About the book: Ramona Elise is in a rut—a 36-year-old widowed mother of two, she can’t seem to find what makes her truly happy in life. Making sure her kids are happy isn’t the hard part; Ramona’s looking for the passion she lost two years ago when she lost her husband and her world turned upside down. When a handsome Italian immigrant walks into her English class, Ramona never expects to find la dolce vita (the sweet life) in a younger man—or in her self.
Word Candy describes Dating da Vinci as "a Texas-based hybrid of How Stella Got Her Groove Back and Under the Tuscan Sun." Which is a pretty irresistible description. To learn more, visit her website at: http://www.malenalott.com/.

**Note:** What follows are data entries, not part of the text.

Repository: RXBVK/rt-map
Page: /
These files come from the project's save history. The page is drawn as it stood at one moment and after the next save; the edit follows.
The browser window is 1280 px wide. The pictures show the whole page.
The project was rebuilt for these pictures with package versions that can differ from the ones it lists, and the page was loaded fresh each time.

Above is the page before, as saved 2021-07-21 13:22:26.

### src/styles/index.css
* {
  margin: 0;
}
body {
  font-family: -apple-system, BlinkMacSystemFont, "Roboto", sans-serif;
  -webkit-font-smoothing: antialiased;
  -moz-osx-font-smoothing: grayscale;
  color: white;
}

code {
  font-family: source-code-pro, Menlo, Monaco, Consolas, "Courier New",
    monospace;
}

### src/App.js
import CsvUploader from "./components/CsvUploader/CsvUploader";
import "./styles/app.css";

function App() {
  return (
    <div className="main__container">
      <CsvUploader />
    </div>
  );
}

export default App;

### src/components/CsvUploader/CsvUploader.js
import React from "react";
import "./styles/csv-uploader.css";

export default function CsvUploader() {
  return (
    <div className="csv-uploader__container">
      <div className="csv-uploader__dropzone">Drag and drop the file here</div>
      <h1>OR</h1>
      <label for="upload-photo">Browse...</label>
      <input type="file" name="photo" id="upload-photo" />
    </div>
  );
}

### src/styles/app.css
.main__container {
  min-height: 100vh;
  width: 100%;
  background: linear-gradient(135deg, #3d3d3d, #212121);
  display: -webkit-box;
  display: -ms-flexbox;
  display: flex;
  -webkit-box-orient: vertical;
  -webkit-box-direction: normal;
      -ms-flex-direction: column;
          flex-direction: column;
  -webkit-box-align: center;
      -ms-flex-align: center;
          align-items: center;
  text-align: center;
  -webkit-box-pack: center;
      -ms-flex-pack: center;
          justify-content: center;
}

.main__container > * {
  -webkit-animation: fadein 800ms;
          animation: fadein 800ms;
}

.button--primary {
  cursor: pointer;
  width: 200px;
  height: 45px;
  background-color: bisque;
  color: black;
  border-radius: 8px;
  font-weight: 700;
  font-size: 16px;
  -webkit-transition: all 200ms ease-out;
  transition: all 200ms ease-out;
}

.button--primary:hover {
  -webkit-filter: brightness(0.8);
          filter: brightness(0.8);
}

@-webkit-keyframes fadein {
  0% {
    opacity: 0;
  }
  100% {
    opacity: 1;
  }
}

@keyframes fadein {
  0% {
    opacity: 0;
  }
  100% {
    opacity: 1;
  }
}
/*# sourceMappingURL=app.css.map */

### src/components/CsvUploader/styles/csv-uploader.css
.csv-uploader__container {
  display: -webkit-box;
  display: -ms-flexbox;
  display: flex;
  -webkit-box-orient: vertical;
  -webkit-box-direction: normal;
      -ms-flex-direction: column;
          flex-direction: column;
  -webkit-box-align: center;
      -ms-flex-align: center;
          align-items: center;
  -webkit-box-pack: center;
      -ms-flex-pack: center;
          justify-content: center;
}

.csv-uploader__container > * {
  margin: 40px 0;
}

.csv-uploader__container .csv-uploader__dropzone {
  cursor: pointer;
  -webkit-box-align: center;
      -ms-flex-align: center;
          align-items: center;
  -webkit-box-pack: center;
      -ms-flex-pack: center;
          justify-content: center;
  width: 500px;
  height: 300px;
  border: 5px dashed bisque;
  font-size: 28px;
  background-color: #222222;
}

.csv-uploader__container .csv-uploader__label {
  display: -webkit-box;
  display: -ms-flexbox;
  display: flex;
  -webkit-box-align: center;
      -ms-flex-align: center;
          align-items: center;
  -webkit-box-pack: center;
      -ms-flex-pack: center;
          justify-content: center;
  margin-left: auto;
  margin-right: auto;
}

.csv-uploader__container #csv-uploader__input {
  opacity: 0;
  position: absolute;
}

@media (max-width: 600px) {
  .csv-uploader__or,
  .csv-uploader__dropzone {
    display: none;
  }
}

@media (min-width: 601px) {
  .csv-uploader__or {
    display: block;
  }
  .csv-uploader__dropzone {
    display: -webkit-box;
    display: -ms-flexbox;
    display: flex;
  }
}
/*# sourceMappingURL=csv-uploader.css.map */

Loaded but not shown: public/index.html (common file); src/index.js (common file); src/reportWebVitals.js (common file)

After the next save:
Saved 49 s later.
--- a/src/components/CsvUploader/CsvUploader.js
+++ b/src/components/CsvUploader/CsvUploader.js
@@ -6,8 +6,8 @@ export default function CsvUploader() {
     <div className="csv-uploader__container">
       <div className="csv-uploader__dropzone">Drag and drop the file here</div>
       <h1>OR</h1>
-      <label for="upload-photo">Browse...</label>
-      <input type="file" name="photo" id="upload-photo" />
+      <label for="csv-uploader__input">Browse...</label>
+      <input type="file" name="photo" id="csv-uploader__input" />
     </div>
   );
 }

You can also learn a little bit more right here:
1) Now that you are published, what (if anything) have you changed about your writing routine?
I definitely treat my writing as a job. I’m either marketing, writing or editing every day. It’s a commitment I make to myself and my future, but yet I love it so even on the tough days, it’s still better than any other job I can think of!
2) Do you listen to music while you write?
Sometimes. For Dating da Vinci, I was really inspired by the Italian Café CD. The tunes were just so catchy even though I had no idea what they were saying. On the manuscript I just finished writing, I listened to a lot of jazz like Ella Fitzgerald because I wanted a 1940s vibe in the story. But I can write well without anything at all, and sometimes silence (which I rarely get around my house with three kids), truly is bliss.
3) Have you found that as you've developed your writing and story telling skills, you watch movies or read books 'differently?'
Being an author definitely makes me read and watch with a more critical eye, I suppose, but I never let that get in the way of just being the watcher/reader and enjoying the story. Thing is, you know it’s great when you just get swept away in the story and you don’t think at all. Then you reflect on it, and you’re like, “yeah, this and this and this is really what made everything click.”
I can really write anywhere and I’m pretty “tied” to home since I have three young kids, but any new experience adds to your brain file that you can retrieve later for a story. For my fourth novel my characters are traveling, so I’d love to go where they are going. Right now I have them in Mexico visiting the pyramids and the cathedrals and I’m pretty jealous of them.
5) What is one of your strangest / most quirky author experiences?
I really enjoy getting to meet readers so I love author events. I’ve had six events for Dating da Vinci, with one more scheduled for January. One such event was in Woodward, OK where I graduated from high school. My middle sister lives there and after about the third “exuberant/excited” reader had come and gone, my sister looks at me with the strangest look on her face and says, “I don’t get it. Why are they so excited to meet you?” I just had to laugh. To your family, you’re just “you,” you know? The whole author thing is like a different persona, I guess. And it felt a little surreal having to explain to her that some people are thrilled to meet authors, even her own big sis.
Thanks for the interview, Malena! Congrats on the book release; here's to "la dolce vita."
Something for you to do: Tomorrow (Thursday Dec. 4) I will be at my alma mater, UW-Oshkosh, at the University Bookstore at 748 Algoma Blvd in Reeve Union from 5-6:30. It's my last public book signing this year, so if you want a personalized, signed copy of Driving Sideways to give as a gift for the holidays, stop on down!
I'll be back on Friday with a new post, kiddos.